WORK TASK: Return the records word for word. Pictures do not belong in the copy.

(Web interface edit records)
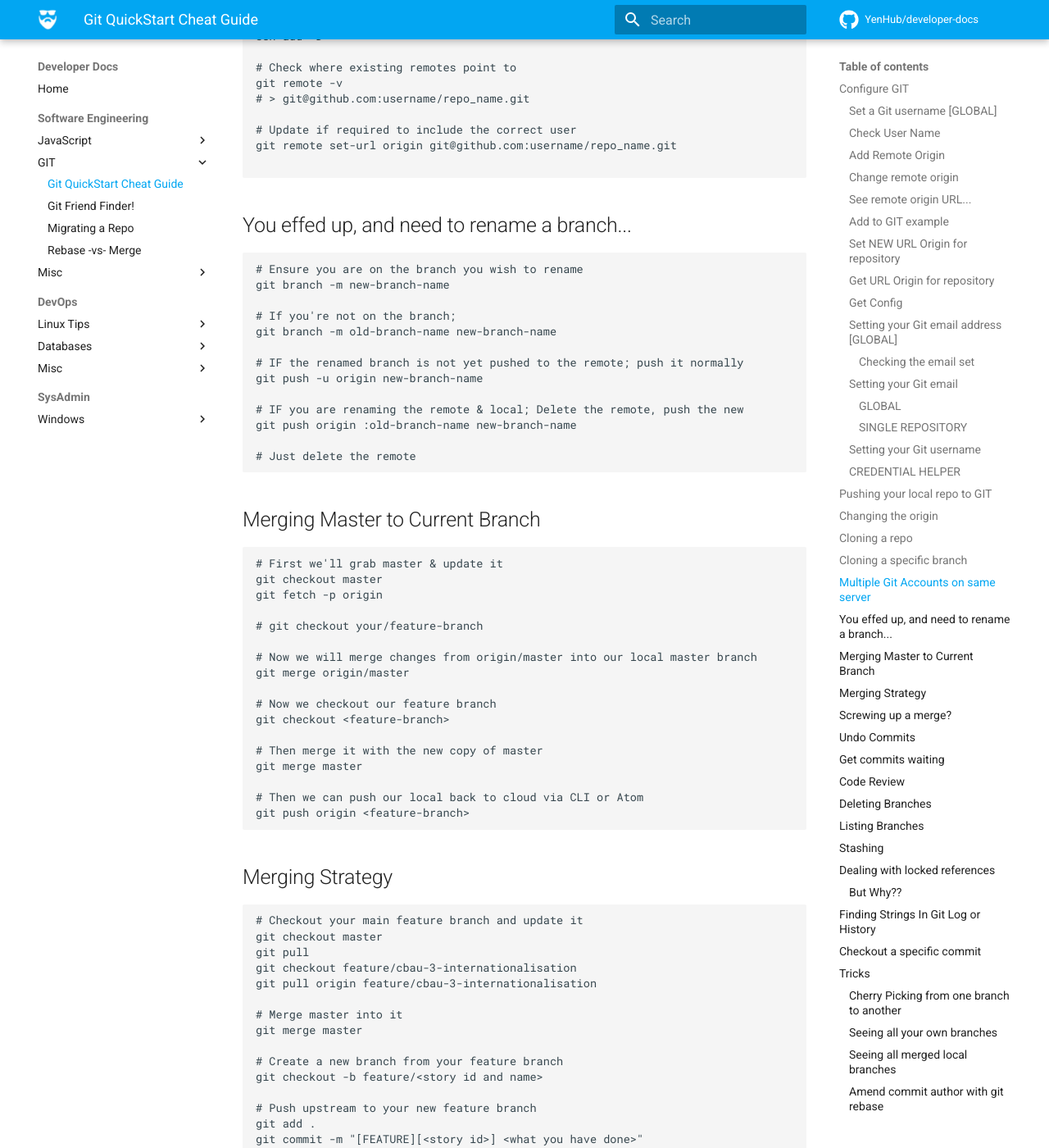
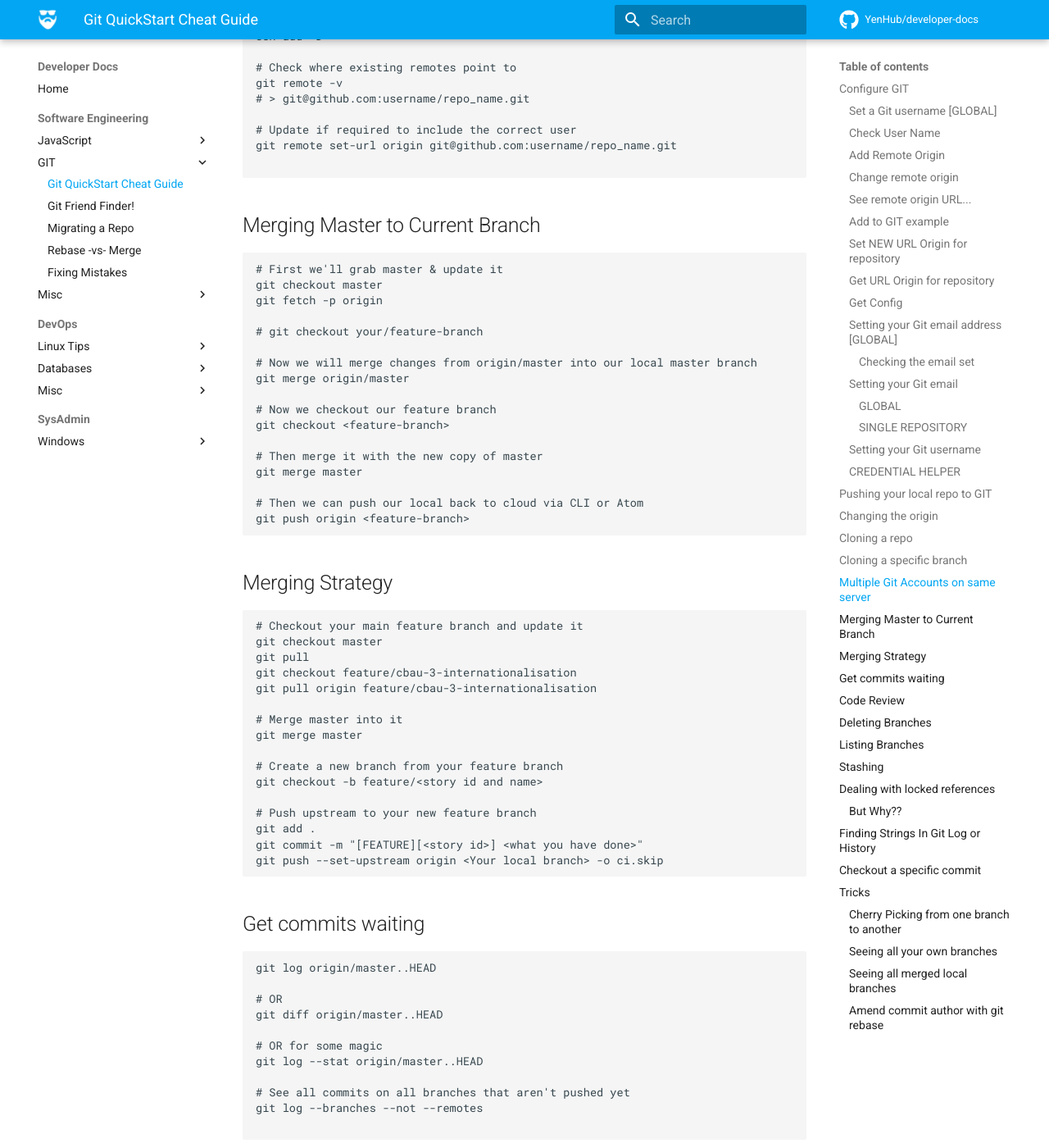
Before and after one commit to YenHub/developer-docs, an MkDocs documentation site: the page built from docs/engineering/git/git-quickstart.md, in a window 1280 px wide and 1400 px high, scrolled down 4782 px. Shown: the whole window at 82% size. Built offline with MkDocs 1.6.1 and Material for MkDocs 9.7.7, drawn with Linux system fonts in a browser that asks for light colours; comment, search, counter and statistics services are not loaded; some of the changed text lies outside the part shown.

Commit message:
💥 Undoing mistakes

````diff
--- a/docs/engineering/git/git-quickstart.md
+++ b/docs/engineering/git/git-quickstart.md
@@ -247,23 +247,6 @@ git remote set-url origin git@github.com:username/repo_name.git
 
 ```
 
-## You effed up, and need to rename a branch...
-```bash
-# Ensure you are on the branch you wish to rename
-git branch -m new-branch-name
-
-# If you're not on the branch;
-git branch -m old-branch-name new-branch-name
-
-# IF the renamed branch is not yet pushed to the remote; push it normally
-git push -u origin new-branch-name
-
-# IF you are renaming the remote & local; Delete the remote, push the new
-git push origin :old-branch-name new-branch-name
-
-# Just delete the remote
-```
-
 ## Merging Master to Current Branch
 
 ```bash
@@ -307,18 +290,6 @@ git commit -m "[FEATURE][<story id>] <what you have done>"
 git push --set-upstream origin <Your local branch> -o ci.skip
 ```
 
-## Screwing up a merge?
-
-```bash
-git merge --abort
-```
-
-## Undo Commits
-
-```bash
-git reset --hard HEAD~1
-```
-
 ## Get commits waiting
 
 ```bash
@@ -340,7 +311,6 @@ git log --branches --not --remotes
 ```bash
 git merge --no-commit --no-ff origin/feature/branch-number-ref
 ```
-
 
 ## Deleting Branches
 
@@ -424,7 +394,6 @@ git remote prune origin
 
 ## Finding Strings In Git Log or History
 
-
 ```bash
 # Where `password` is the string you're looking for..
 git log -Spassword
@@ -441,7 +410,6 @@ git log --all --grep='RemoteCloudSyncService' -i
 # Advanced regex piping...
 git log -G "import.*RemoteCloudSyncService" -p | egrep "(RemoteCloudSyncService|commit)"
 ```
-
 
 ## Checkout a specific commit
 
--- a/mkdocs.yml
+++ b/mkdocs.yml
@@ -40,6 +40,7 @@ nav:
             - 'Git Friend Finder!': 'engineering/git/friend-finder.md'
             - 'Migrating a Repo': 'engineering/git/migrate.md'
             - 'Rebase -vs- Merge': 'engineering/git/rebase-merge.md'
+            - 'Fixing Mistakes': 'engineering/git/undo-mistakes.md'
         - Misc:
             - 'Atom Editor: Backup Process': 'engineering/misc/atom.md'
             - 'The Joel Test': 'engineering/misc/joel.md'
````
Also changed, not shown: docs/engineering/git/undo-mistakes.md (added, +39 -0 lines).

WRITTEN ANSWER:
Before and after one commit to YenHub/developer-docs, an MkDocs documentation site: the page built from docs/engineering/git/git-quickstart.md, in a window 1280 px wide and 1400 px high, scrolled down 4782 px. Shown: the whole window at 82% size. Built offline with MkDocs 1.6.1 and Material for MkDocs 9.7.7, drawn with Linux system fonts in a browser that asks for light colours; comment, search, counter and statistics services are not loaded; some of the changed text lies outside the part shown.

Commit message:
💥 Undoing mistakes

````diff
--- a/docs/engineering/git/git-quickstart.md
+++ b/docs/engineering/git/git-quickstart.md
@@ -247,23 +247,6 @@ git remote set-url origin git@github.com:username/repo_name.git
 
 ```
 
-## You effed up, and need to rename a branch...
-```bash
-# Ensure you are on the branch you wish to rename
-git branch -m new-branch-name
-
-# If you're not on the branch;
-git branch -m old-branch-name new-branch-name
-
-# IF the renamed branch is not yet pushed to the remote; push it normally
-git push -u origin new-branch-name
-
-# IF you are renaming the remote & local; Delete the remote, push the new
-git push origin :old-branch-name new-branch-name
-
-# Just delete the remote
-```
-
 ## Merging Master to Current Branch
 
 ```bash
@@ -307,18 +290,6 @@ git commit -m "[FEATURE][<story id>] <what you have done>"
 git push --set-upstream origin <Your local branch> -o ci.skip
 ```
 
-## Screwing up a merge?
-
-```bash
-git merge --abort
-```
-
-## Undo Commits
-
-```bash
-git reset --hard HEAD~1
-```
-
 ## Get commits waiting
 
 ```bash
@@ -340,7 +311,6 @@ git log --branches --not --remotes
 ```bash
 git merge --no-commit --no-ff origin/feature/branch-number-ref
 ```
-
 
 ## Deleting Branches
 
@@ -424,7 +394,6 @@ git remote prune origin
 
 ## Finding Strings In Git Log or History
 
-
 ```bash
 # Where `password` is the string you're looking for..
 git log -Spassword
@@ -441,7 +410,6 @@ git log --all --grep='RemoteCloudSyncService' -i
 # Advanced regex piping...
 git log -G "import.*RemoteCloudSyncService" -p | egrep "(RemoteCloudSyncService|commit)"
 ```
-
 
 ## Checkout a specific commit
 
--- a/mkdocs.yml
+++ b/mkdocs.yml
@@ -40,6 +40,7 @@ nav:
             - 'Git Friend Finder!': 'engineering/git/friend-finder.md'
             - 'Migrating a Repo': 'engineering/git/migrate.md'
             - 'Rebase -vs- Merge': 'engineering/git/rebase-merge.md'
+            - 'Fixing Mistakes': 'engineering/git/undo-mistakes.md'
         - Misc:
             - 'Atom Editor: Backup Process': 'engineering/misc/atom.md'
             - 'The Joel Test': 'engineering/misc/joel.md'
````
Also changed, not shown: docs/engineering/git/undo-mistakes.md (added, +39 -0 lines).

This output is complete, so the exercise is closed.